(Extracted material begins)
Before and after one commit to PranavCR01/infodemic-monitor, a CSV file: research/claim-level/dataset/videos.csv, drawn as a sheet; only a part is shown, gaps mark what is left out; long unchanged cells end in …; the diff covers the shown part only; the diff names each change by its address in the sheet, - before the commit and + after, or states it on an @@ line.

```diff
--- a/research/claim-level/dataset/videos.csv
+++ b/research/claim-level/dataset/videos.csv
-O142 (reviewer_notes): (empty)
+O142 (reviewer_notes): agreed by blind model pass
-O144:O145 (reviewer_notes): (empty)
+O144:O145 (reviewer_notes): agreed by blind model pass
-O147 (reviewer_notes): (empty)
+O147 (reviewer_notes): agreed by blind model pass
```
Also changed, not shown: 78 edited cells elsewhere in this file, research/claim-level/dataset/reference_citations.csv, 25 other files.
(Extracted material ends)
→ Problem
Scan the listing above, and wherever a line holds the string "empty", copy that line.

→ Task response
-O142 (reviewer_notes): (empty)
-O144:O145 (reviewer_notes): (empty)
-O147 (reviewer_notes): (empty)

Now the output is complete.